Web page revision data:
◆ ◆ ◆ ◆
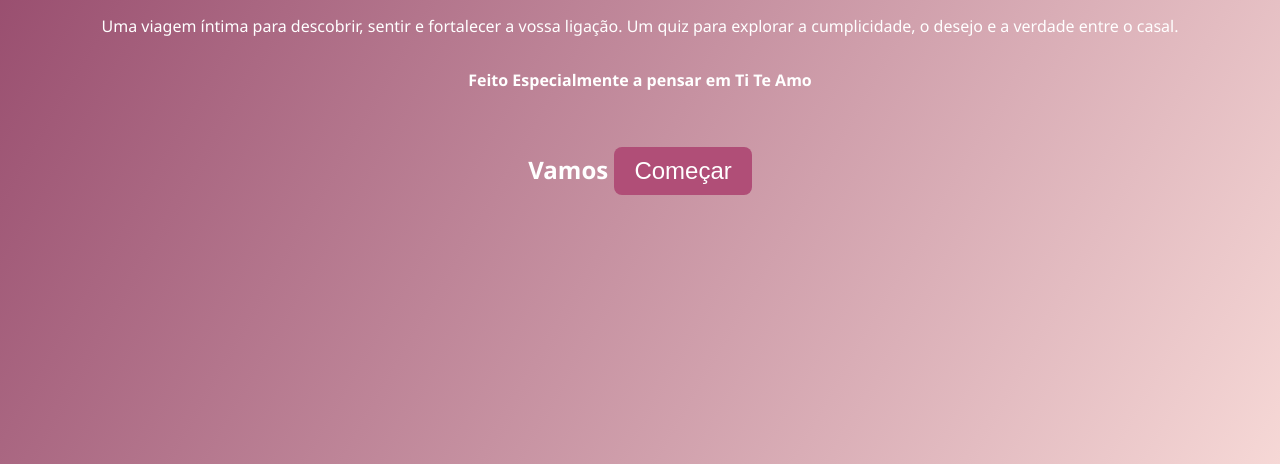
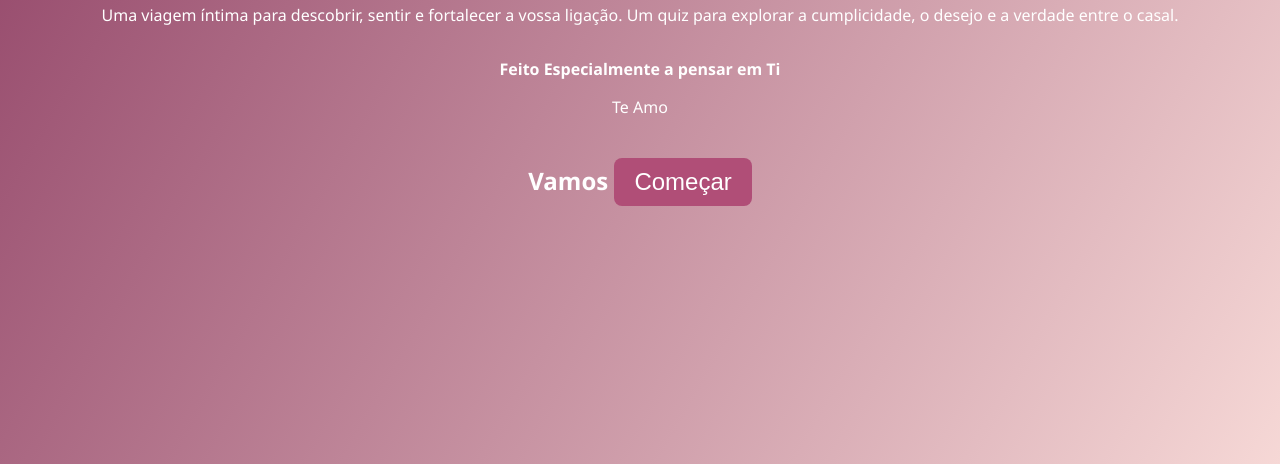
Before and after one commit to 19791985/Confiss-es-a-doisv2.52, a plain HTML site: page index.html in a window 1280 px wide. Shown: the part 336-800 px from the top of the page. Drawn offline with Linux system fonts and the light colour scheme.

Commit message:
Update index.html

```diff
--- a/index.html
+++ b/index.html
@@ -11,7 +11,7 @@
   <div id="intro" class="screen">
     <h1>Confissões a Dois</h1>
     <p>Uma viagem íntima para descobrir, sentir e fortalecer a vossa ligação. Um quiz para explorar a cumplicidade, o desejo e a verdade entre o casal.</p>
-    <p><strong>Feito Especialmente a pensar em Ti</strong</p>
+    <p><strong>Feito Especialmente a pensar em Ti</strong></p>
     <he>Te Amo</he>
     <h2><strong><span style="color: white;">Vamos</span></strong</h2>
     <button id="start-btn">Começar</button>
```
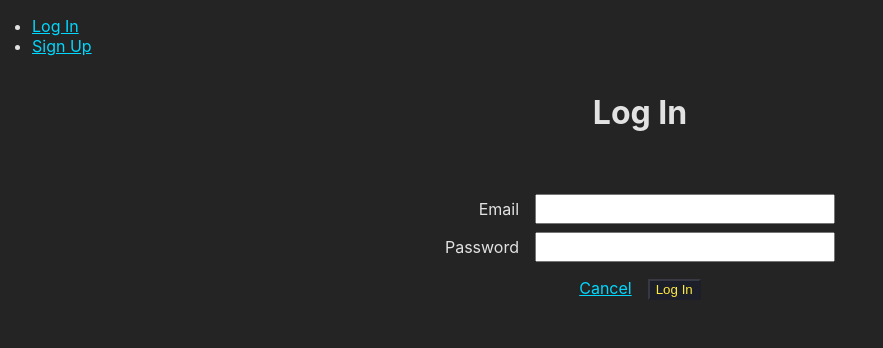
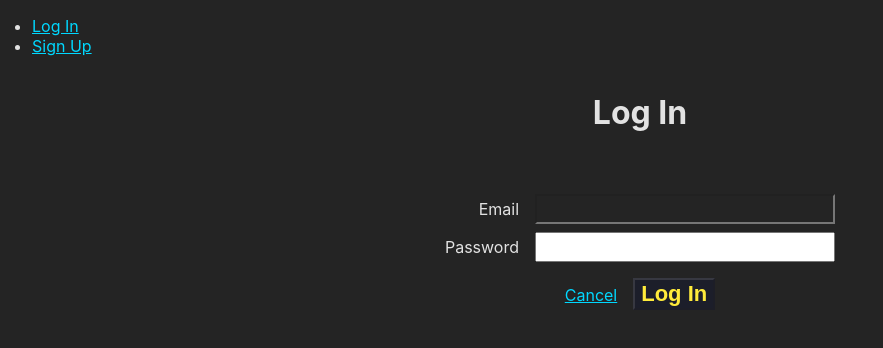
Before and after one commit to any-stone/joy-box-front-end, a React (Vite) app: page /auth/login in a window 1280 px wide. Shown: the top 348 px of the page, without its empty margins (0-883 px from the left). Built offline with nearby package versions, Linux system fonts and the light colour scheme; no server answers.

Commit message:
resize buttons, texts, cursor pointer

```diff
--- a/package.json
+++ b/package.json
@@ -17,7 +17,8 @@
     "react": "^16.14.0",
     "react-codemirror2": "^7.2.1",
     "react-dom": "^16.14.0",
-    "react-router-dom": "^6.11.2"
+    "react-router-dom": "^6.11.2",
+    "split.js": "^1.6.5"
   },
   "devDependencies": {
     "@types/pushid": "^1.0.0",
--- a/src/App.css
+++ b/src/App.css
@@ -37,10 +37,19 @@ button {
   margin-left: 10px;
   color: #FFEB3B;
   background-color: #1C1E2A;
+  font-size: 22px;
+  font-weight: bold;
 }
 
 button:hover {
   box-shadow: 0 8px 16px 0 #696969;
+  cursor: pointer;
+}
+
+input[type=text] {
+  background-color: #242424;
+  color: white;
+  outline: none;
 }
 
 a,
@@ -48,6 +57,7 @@ a:visited {
   color: #00d8ff
 }
 
+
 nav > ul {
   margin: 0;
   padding: 16px 32px;
--- a/src/components/NavBar/NavBar.tsx
+++ b/src/components/NavBar/NavBar.tsx
@@ -19,7 +19,7 @@ const NavBar = (props: NavBarProps): JSX.Element => {
       {user ?
         <ul>
           <li>Welcome, {user.name}</li>
-          <li><NavLink to="/dashboard">Dashboard</NavLink></li> {/* Dashboard link added here */}
+          <li><NavLink to="/dashboard">Dashboard</NavLink></li>
           <li><NavLink to="/profiles">Profiles</NavLink></li>
           <li><NavLink to="" onClick={handleLogout}>Log out</NavLink></li>
           <li><NavLink to="/auth/change-password">Change Password</NavLink></li>
```
Also changed, not shown: 1 other file (tests, documents, lock files or other folders).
◆ ◆ ◆ ◆
Please print each entry exactly as given and keep pictures out of it.

Before and after one commit to 19791985/Confiss-es-a-doisv2.52, a plain HTML site: page index.html in a window 1280 px wide. Shown: the part 336-800 px from the top of the page. Drawn offline with Linux system fonts and the light colour scheme.

Commit message:
Update index.html

```diff
--- a/index.html
+++ b/index.html
@@ -11,7 +11,7 @@
   <div id="intro" class="screen">
     <h1>Confissões a Dois</h1>
     <p>Uma viagem íntima para descobrir, sentir e fortalecer a vossa ligação. Um quiz para explorar a cumplicidade, o desejo e a verdade entre o casal.</p>
-    <p><strong>Feito Especialmente a pensar em Ti</strong</p>
+    <p><strong>Feito Especialmente a pensar em Ti</strong></p>
     <he>Te Amo</he>
     <h2><strong><span style="color: white;">Vamos</span></strong</h2>
     <button id="start-btn">Começar</button>
```
Before and after one commit to any-stone/joy-box-front-end, a React (Vite) app: page /auth/login in a window 1280 px wide. Shown: the top 348 px of the page, without its empty margins (0-883 px from the left). Built offline with nearby package versions, Linux system fonts and the light colour scheme; no server answers.

Commit message:
resize buttons, texts, cursor pointer

```diff
--- a/package.json
+++ b/package.json
@@ -17,7 +17,8 @@
     "react": "^16.14.0",
     "react-codemirror2": "^7.2.1",
     "react-dom": "^16.14.0",
-    "react-router-dom": "^6.11.2"
+    "react-router-dom": "^6.11.2",
+    "split.js": "^1.6.5"
   },
   "devDependencies": {
     "@types/pushid": "^1.0.0",
--- a/src/App.css
+++ b/src/App.css
@@ -37,10 +37,19 @@ button {
   margin-left: 10px;
   color: #FFEB3B;
   background-color: #1C1E2A;
+  font-size: 22px;
+  font-weight: bold;
 }
 
 button:hover {
   box-shadow: 0 8px 16px 0 #696969;
+  cursor: pointer;
+}
+
+input[type=text] {
+  background-color: #242424;
+  color: white;
+  outline: none;
 }
 
 a,
@@ -48,6 +57,7 @@ a:visited {
   color: #00d8ff
 }
 
+
 nav > ul {
   margin: 0;
   padding: 16px 32px;
--- a/src/components/NavBar/NavBar.tsx
+++ b/src/components/NavBar/NavBar.tsx
@@ -19,7 +19,7 @@ const NavBar = (props: NavBarProps): JSX.Element => {
       {user ?
         <ul>
           <li>Welcome, {user.name}</li>
-          <li><NavLink to="/dashboard">Dashboard</NavLink></li> {/* Dashboard link added here */}
+          <li><NavLink to="/dashboard">Dashboard</NavLink></li>
           <li><NavLink to="/profiles">Profiles</NavLink></li>
           <li><NavLink to="" onClick={handleLogout}>Log out</NavLink></li>
           <li><NavLink to="/auth/change-password">Change Password</NavLink></li>
```
Also changed, not shown: 1 other file (tests, documents, lock files or other folders).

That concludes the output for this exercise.